The jury named the following winners:

  • among the towns/districts with fewer than fifty thousand of population – Naraulyany District of Homel Oblast (eastern Belarus);
  • among the towns/districts with more than fifty thousand of population – Maladzechna District of Minsk Oblast (central Belarus)
  • among the 6 oblasts of Belarus – Homel Oblast (eastern Belarus);
  • among the districts of the capital city – Frunzenski District of the City of Minsk.

The assessment results revealed a number of interesting facts. For example, the city of Minsk has the biggest share of population employed by small enterprises (more than a quarter of the working population). In the east of Belarus this share is significantly smaller than in the West. In some districts of the east less than three percent of the population work for private firms.

The share of taxes paid by small businesses is the highest in central Belarus. In some districts the share reaches a half of all the taxes collected. In eastern Belarus this share is generally the lowest.

Perhaps, the most telling data concerns capital investments by small businesses. It shows where in Belarus entrepreneurs feel more secure and can make long-term plans. According to the competition jury, after the 2011 economic crisis there were simply no “safe havens” for long-term investments in the country. However, in some regions of Belarus private investors are still active. For example, certain parts of central Belarus receive more than 40% of all investments from small businesses. Whereas, in some areas in the West this indicator is close to zero.
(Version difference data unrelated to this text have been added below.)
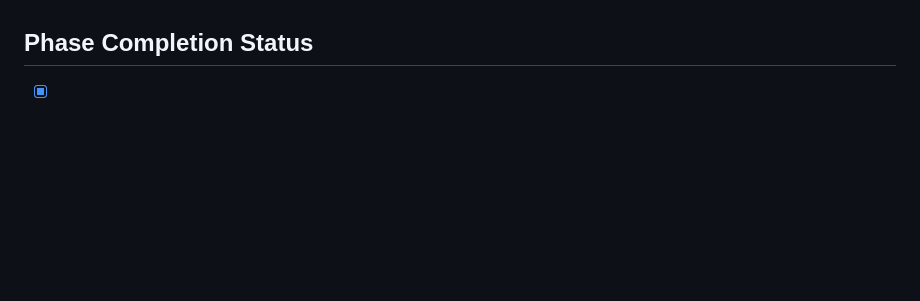
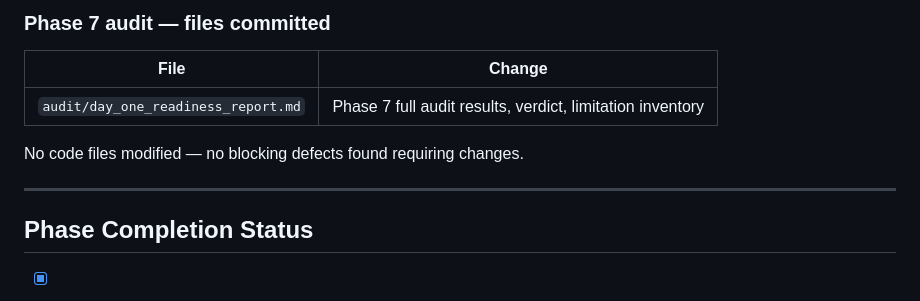
Before and after one commit to rgbslb11/travelcast_aviatorgraf, a Markdown page: audit/day_one_readiness_report.md, the part around one of its changes. GitHub-like rendering; blank space fills up the shorter version.

```diff
--- a/audit/day_one_readiness_report.md
+++ b/audit/day_one_readiness_report.md
@@ -438,3 +524,13 @@ When `isSupabaseConfigured()` is true and the view returns rows:
+### Phase 7 audit — files committed
+
+| File | Change |
+|---|---|
+| `audit/day_one_readiness_report.md` | Phase 7 full audit results, verdict, limitation inventory |
+
+No code files modified — no blocking defects found requiring changes.
+
+---
+
 ## Phase Completion Status
 
 - [x] Phase 1 — Bootstrap / file tree
```
Also changed, not shown: other parts of audit/day_one_readiness_report.md (+87 -1 lines).
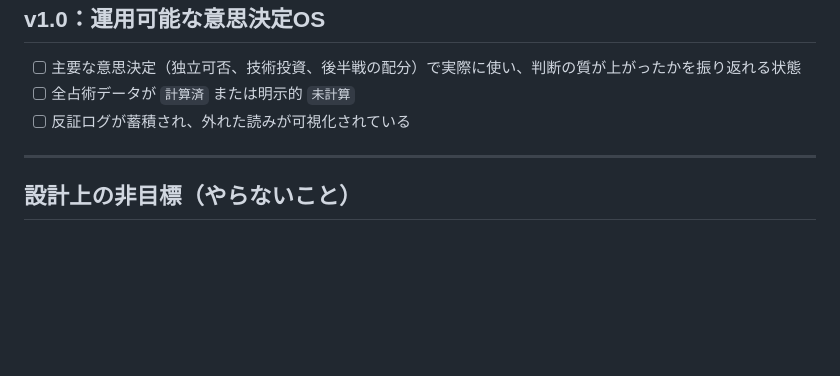
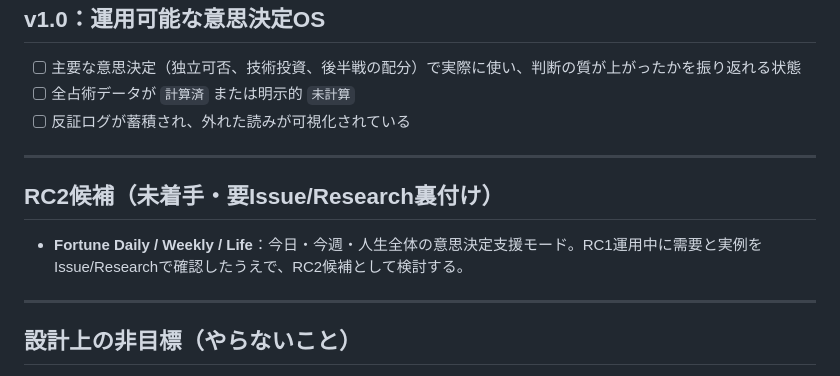
Before and after one commit to naoatsuKGW/housing-requirements, a Markdown page: Fortune-OS/ROADMAP.md, the part around the change. GitHub-like rendering; blank space fills up the shorter version.

Commit message:
docs: add RC2 roadmap candidate
Co-Authored-By: Claude Opus 4.8 <noreply@anthropic.com>
Claude-Session: https://claude.ai/code/session_01TAYNNMRjTjQa8BBVpQG7Gr

```diff
--- a/Fortune-OS/ROADMAP.md
+++ b/Fortune-OS/ROADMAP.md
@@ -79,6 +79,13 @@ v0.2 の本体（`logs/REVIEW_v0.2.md` 対応・整合性の確定）：
 
 ---
 
+## RC2候補（未着手・要Issue/Research裏付け）
+
+- **Fortune Daily / Weekly / Life**：今日・今週・人生全体の意思決定支援モード。RC1運用中に需要と実例を
+  Issue/Researchで確認したうえで、RC2候補として検討する。
+
+---
+
 ## 設計上の非目標（やらないこと）
 
 - 未来の断定的予言
```
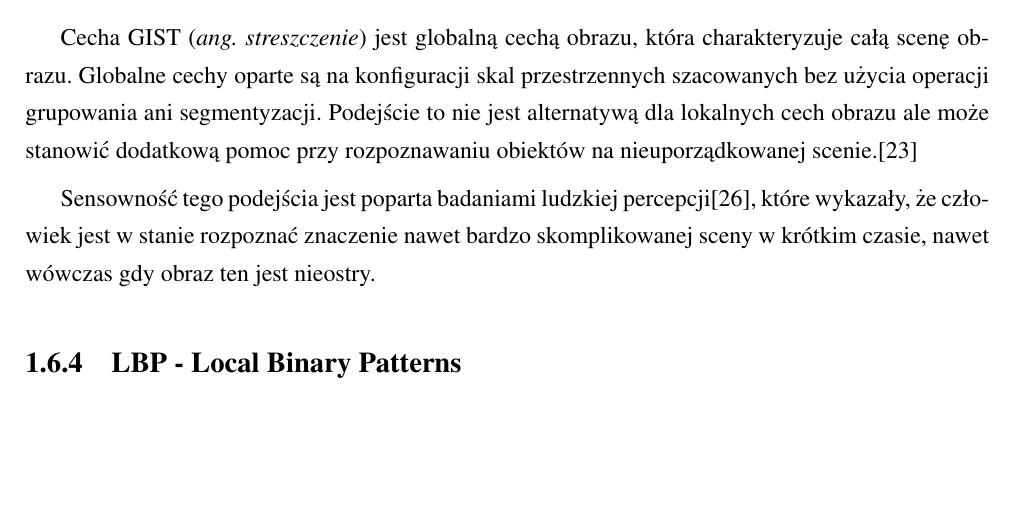
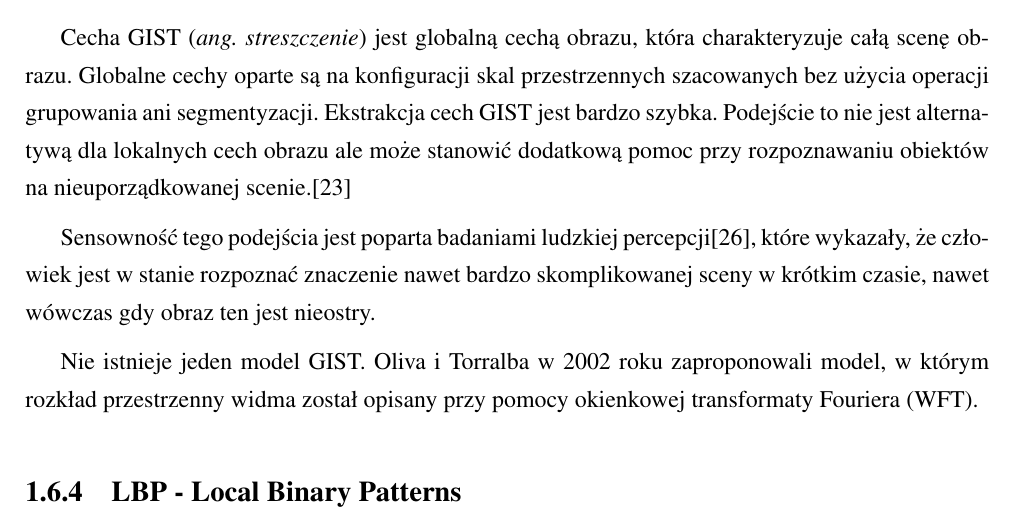
Before and after one commit to michalcichon/praca-magisterska, a LaTeX thesis (praca_magisterska.tex, which reads 01_podstawy_teoretyczne.tex): part of page 25 of 39, cut so that both start at the same text, the shorter picture padded with empty space. Compiled offline with pdfLaTeX.

Commit message:
Ekstrakcja cech - GIST

```diff
--- a/01_podstawy_teoretyczne.tex
+++ b/01_podstawy_teoretyczne.tex
@@ -315,11 +315,11 @@ W rezultacie otrzymujemy wektor o długości równej 64. Odpowiedzi filtra Haara
 
 \subsection{Modele GIST}
 
-Cecha GIST (\emph{ang. streszczenie}) jest globalną cechą obrazu, która charakteryzuje całą scenę obrazu. Globalne cechy oparte są na konfiguracji skal przestrzennych szacowanych bez użycia operacji grupowania ani segmentyzacji. Podejście to nie jest alternatywą dla lokalnych cech obrazu ale może stanowić dodatkową pomoc przy rozpoznawaniu obiektów na nieuporządkowanej scenie.\cite{OLIVA06}
+Cecha GIST (\emph{ang. streszczenie}) jest globalną cechą obrazu, która charakteryzuje całą scenę obrazu. Globalne cechy oparte są na konfiguracji skal przestrzennych szacowanych bez użycia operacji grupowania ani segmentyzacji. Ekstrakcja cech GIST jest bardzo szybka. Podejście to nie jest alternatywą dla lokalnych cech obrazu ale może stanowić dodatkową pomoc przy rozpoznawaniu obiektów na nieuporządkowanej scenie.\cite{OLIVA06}
 
 Sensowność tego podejścia jest poparta badaniami ludzkiej percepcji\cite{SCHYNS94}, które wykazały, że człowiek jest w stanie rozpoznać znaczenie nawet bardzo skomplikowanej sceny w krótkim czasie, nawet wówczas gdy obraz ten jest nieostry.
 
-
+Nie istnieje jeden model GIST. Oliva i Torralba w 2002 roku zaproponowali model, w którym rozkład przestrzenny widma został opisany przy pomocy okienkowej transformaty Fouriera (WFT).
 
 %Deskryptory GIST są obecnie coraz częściej stosowane w rozpoznawaniu sceny.
 
```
Alarming Expectations

The XIII Assembly of the Business Circles of Belarus, where the competition results were announced, shed light on the very alarming expectations shared by entrepreneurs and even state officials.

The main organiser of the Assembly – the Republican Confederation of Entrepreneurship – presented an updated version of the National Business Platform. This document represents the business community's vision of desirable market reforms. The Platform focuses on the new economic realities that Belarus faces in the Common Economic Space with Kazakhstan and Russia. It articulates the idea that the Belarusian economy is doomed if the government fails to carry out fully-fledged market reforms.

The discussion of the Platform revealed that almost all participants of the Assembly (including state officials) see market reforms as the only way to raise the competitiveness of the Belarusian economy. All speakers were vocal about the need to launch a structural transformation and seriously improve the business climate. But at the same time there was a great deal of pessimism and even despair in the speeches of the Assembly. And this state of despair is easy to explain.

Insurmountable Economic Voluntarism

In a country where economic policy is so susceptible to the arbitrary decisions of just one man (even though he is the President) no one knows what a new day will bring. And when social populism generously supported by Russian energy subsidies permanently prevails over economic analysis, the chief decision-maker is very unlikely to start listening to economic arguments. As a result, even top officials turn into desperate pessimists. 

This desperate pessimism makes the goal of becoming a top-30 jurisdiction for doing business sound more like a bad joke. And the competition for the best business climate in Belarus becomes just a nice public speaking exercise.

Yauheni Preiherman

Yauheni Preiherman is Policy Director at the Discussion and Analytical Society Liberal Club in Minsk